Gen Zs – those between the ages of 12 and 24 – are heavier listeners of audio than older Americans, according to a newly-released report from Edison Research. They consume 4 hours and 29 minutes of audio per day, which is 19 minutes more than those 25 and older. Yet how they are listening is different than previous generations, demonstrating the need for broadcasters to continue embracing their digital efforts.
“The smartphone is how they find out about trends to how they learn new things. And of course, it's how they consume audio,” said Edison Senior Director of Research Gabriel Soto. “These kids prefer to tap into digital audio sources,” he said during a webinar Wednesday. Edison’s Media Habits of Gen Z found 37% of Gen Zs said they had listened to radio in the past week compared to 60% for older demos. And Gen Zs overall spend 15% of their audio time with radio compared to a 43% share for those over 25, Edison says.
“Digital is much larger among Gen Z,” Soto explained. “It gives this diverse, open-minded group access to content like music that they cannot access on radio.” Edison says Gen Zs spend more than a third (35%) of their audio time listening to streaming audio compared to those age 25 and older whose share of streaming listening is 14%.
In the interviews Edison conducted among Gen Zs, VP Megan Lazovick said they heard some complaints about radio’s ad spotloads and the ability to skip past the commercials on digital streams. “There are options out there and this is a smart generation so they don’t have the tolerance for 14-minute commercial breaks,” she said.
Podcasting has been the growth story for audio in recent years, but among Gen Z, spoken word content remains a distant second to music. Edison says 80% of Gen Z audio listening time is to music versus 74% for older demos. It is likely a reason why more Gen Zs say they listen to AM/FM radio while in the car. In that environment, four in ten said they consume broadcast radio.
“Other than the smartphone, music is another driving force behind the time Gen Z spends with audio, so music is a great way to appeal to this generation, especially if it involves hip-hop and R&B. They also over-index on top 40 and alternative rock,” Soto said.
Eight In Ten Say Radio Is ‘Cool’
Teens and young adults can be brutal critics, with media and content trends sweeping into style one day only to fall out of fashion the next.

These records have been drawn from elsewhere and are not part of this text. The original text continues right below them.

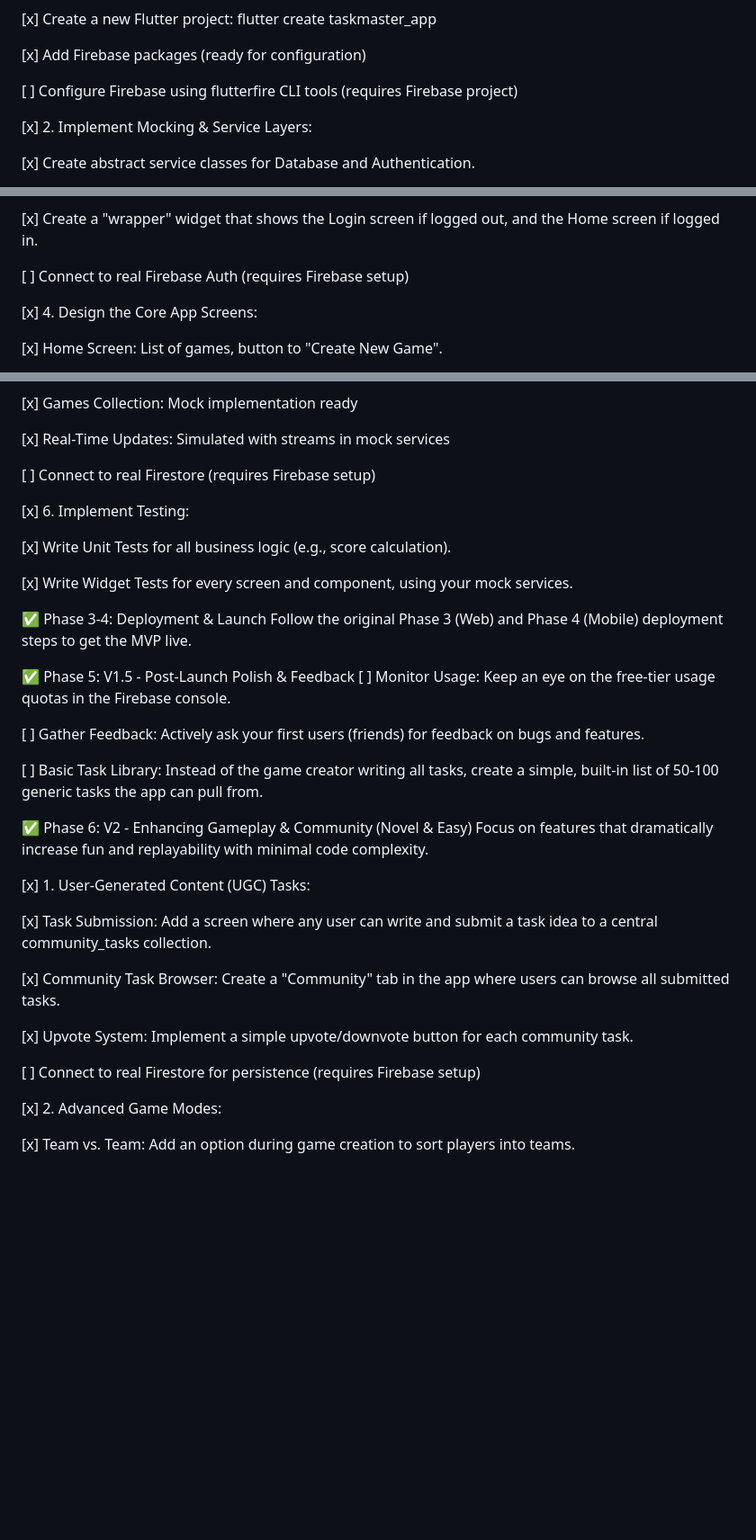
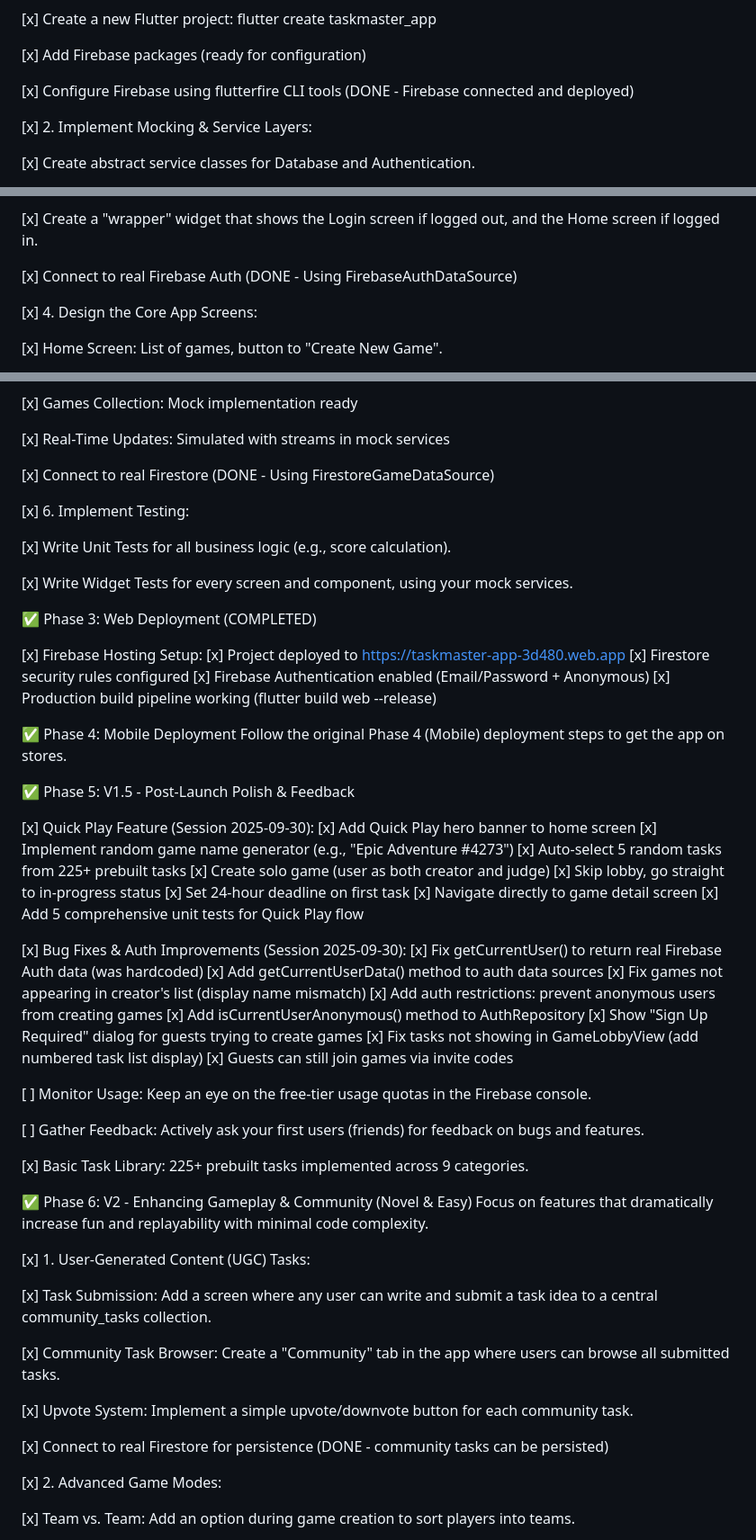
Before and after one commit to sagearbor/taskmaster-app, a Markdown page: development_checklist.md, 3 parts joined by grey strips. Shown at 90% size. GitHub-like rendering; blank space fills up the shorter version.

Commit message:
docs: Update development checklist with current status
Added Current Status section showing:
- Phase 5 complete (Quick Play + bug fixes)
- Live deployment URL
- Recent accomplishments (Quick Play, Firebase integration, bug fixes)
- What's next (multi-device testing, mobile deployment)

Updated completion markers:
- Firebase configuration complete
- Firebase Auth connected
- Firestore connected
- Web deployment complete
- Quick Play feature complete
- Bug fixes complete
- 225+ prebuilt tasks

🤖 Generated with [Claude Code](https://claude.com/claude-code)

Co-Authored-By: Claude <noreply@anthropic.com>

```diff
--- a/development_checklist.md
+++ b/development_checklist.md
@@ -55,7 +80,7 @@ This is where you'll build the app's essential features in Flutter.
 
 [x] Add Firebase packages (ready for configuration)
 
-[ ] Configure Firebase using flutterfire CLI tools (requires Firebase project)
+[x] Configure Firebase using flutterfire CLI tools (DONE - Firebase connected and deployed)
 
 [x] 2. Implement Mocking & Service Layers:
 
@@ -71,7 +96,7 @@ This is where you'll build the app's essential features in Flutter.
 
 [x] Create a "wrapper" widget that shows the Login screen if logged out, and the Home screen if logged in.
 
-[ ] Connect to real Firebase Auth (requires Firebase setup)
+[x] Connect to real Firebase Auth (DONE - Using FirebaseAuthDataSource)
 
 [x] 4. Design the Core App Screens:
 
@@ -93,7 +118,7 @@ This is where you'll build the app's essential features in Flutter.
 
 [x] Real-Time Updates: Simulated with streams in mock services
 
-[ ] Connect to real Firestore (requires Firebase setup)
+[x] Connect to real Firestore (DONE - Using FirestoreGameDataSource)
 
 [x] 6. Implement Testing:
 
@@ -101,15 +126,44 @@ This is where you'll build the app's essential features in Flutter.
 
 [x] Write Widget Tests for every screen and component, using your mock services.
 
-✅ Phase 3-4: Deployment & Launch
-Follow the original Phase 3 (Web) and Phase 4 (Mobile) deployment steps to get the MVP live.
+✅ Phase 3: Web Deployment (COMPLETED)
+
+[x] Firebase Hosting Setup:
+[x] Project deployed to https://taskmaster-app-3d480.web.app
+[x] Firestore security rules configured
+[x] Firebase Authentication enabled (Email/Password + Anonymous)
+[x] Production build pipeline working (flutter build web --release)
+
+✅ Phase 4: Mobile Deployment
+Follow the original Phase 4 (Mobile) deployment steps to get the app on stores.
 
 ✅ Phase 5: V1.5 - Post-Launch Polish & Feedback
+
+[x] Quick Play Feature (Session 2025-09-30):
+[x] Add Quick Play hero banner to home screen
+[x] Implement random game name generator (e.g., "Epic Adventure #4273")
+[x] Auto-select 5 random tasks from 225+ prebuilt tasks
+[x] Create solo game (user as both creator and judge)
+[x] Skip lobby, go straight to in-progress status
+[x] Set 24-hour deadline on first task
+[x] Navigate directly to game detail screen
+[x] Add 5 comprehensive unit tests for Quick Play flow
+
+[x] Bug Fixes & Auth Improvements (Session 2025-09-30):
+[x] Fix getCurrentUser() to return real Firebase Auth data (was hardcoded)
+[x] Add getCurrentUserData() method to auth data sources
+[x] Fix games not appearing in creator's list (display name mismatch)
+[x] Add auth restrictions: prevent anonymous users from creating games
+[x] Add isCurrentUserAnonymous() method to AuthRepository
+[x] Show "Sign Up Required" dialog for guests trying to create games
+[x] Fix tasks not showing in GameLobbyView (add numbered task list display)
+[x] Guests can still join games via invite codes
+
 [ ] Monitor Usage: Keep an eye on the free-tier usage quotas in the Firebase console.
 
 [ ] Gather Feedback: Actively ask your first users (friends) for feedback on bugs and features.
 
-[ ] Basic Task Library: Instead of the game creator writing all tasks, create a simple, built-in list of 50-100 generic tasks the app can pull from.
+[x] Basic Task Library: 225+ prebuilt tasks implemented across 9 categories.
 
 ✅ Phase 6: V2 - Enhancing Gameplay & Community (Novel & Easy)
 Focus on features that dramatically increase fun and replayability with minimal code complexity.
@@ -122,7 +176,7 @@ Focus on features that dramatically increase fun and replayability with minimal
 
 [x] Upvote System: Implement a simple upvote/downvote button for each community task.
 
-[ ] Connect to real Firestore for persistence (requires Firebase setup)
+[x] Connect to real Firestore for persistence (DONE - community tasks can be persisted)
 
 [x] 2. Advanced Game Modes:
 
```
Also changed, not shown: other parts of development_checklist.md (+25 -0 lines).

Gen Zs are not all that different, but their free-to-be-you attitude could work in media’s favor.
The number of those surveyed who reported they listen to AM/FM radio may not be as high as most broadcasters would like to see it, but eight in ten Gen Zs label radio as “cool.” That compares to 70% that said YouTube is “cool” or 60% who said the same about podcasting. Yet other than a few things – like TikTok dances or brands posting online like they are real people – Lazovick said Gen Zs label most things as cool.
“The general feedback was, it might not be my thing, but if it's yours, and it makes you happy, then cool,” Lazovick said. “This speaks to how open minded this generation is. They're not quick to dismiss something unless they sense that it's harmful or fake.”
Podcasts Listening Higher, Especially In-Car
Podcasts have been a driving force behind the audio renaissance in recent years, and that’s meant that young listeners are no longer aging into talk radio – they’re picking up the spoken word habit earlier. Seven percent of Gen Z’s audio time is already going to podcasts, per Edison.
“Friends and family are the most popular way for podcast listeners older than 25 to discover podcasts, while among 18 to 24 year olds, the most popular form of discovery is by searching YouTube,” Soto said.
Social media is still a very important tool too since Gen Z is a big user. Edison says 93% of Gen Zs report using social media. Three-quarters use Instagram, the leader among this demo, followed by TikTok (69%) and Snapchat (59%).
For creators looking to connect with Gen Z on social media, Lazovick said the best content is “all about sharing.” Topics this age group is most likely to be sharing include personal photos, memes, music, shopping, sports and video game references.
“Make sure the content that can help Gen Z understand the world is available to them in their own world,” Lazovick said. “If you produce audio content, are you also on TikTok? Is your content accessible on smart speakers and other emerging digital devices or platforms? Is it accessible in a way that makes it easy for them to share with each other?”
Download the full Media Habits of Gen Z report HERE.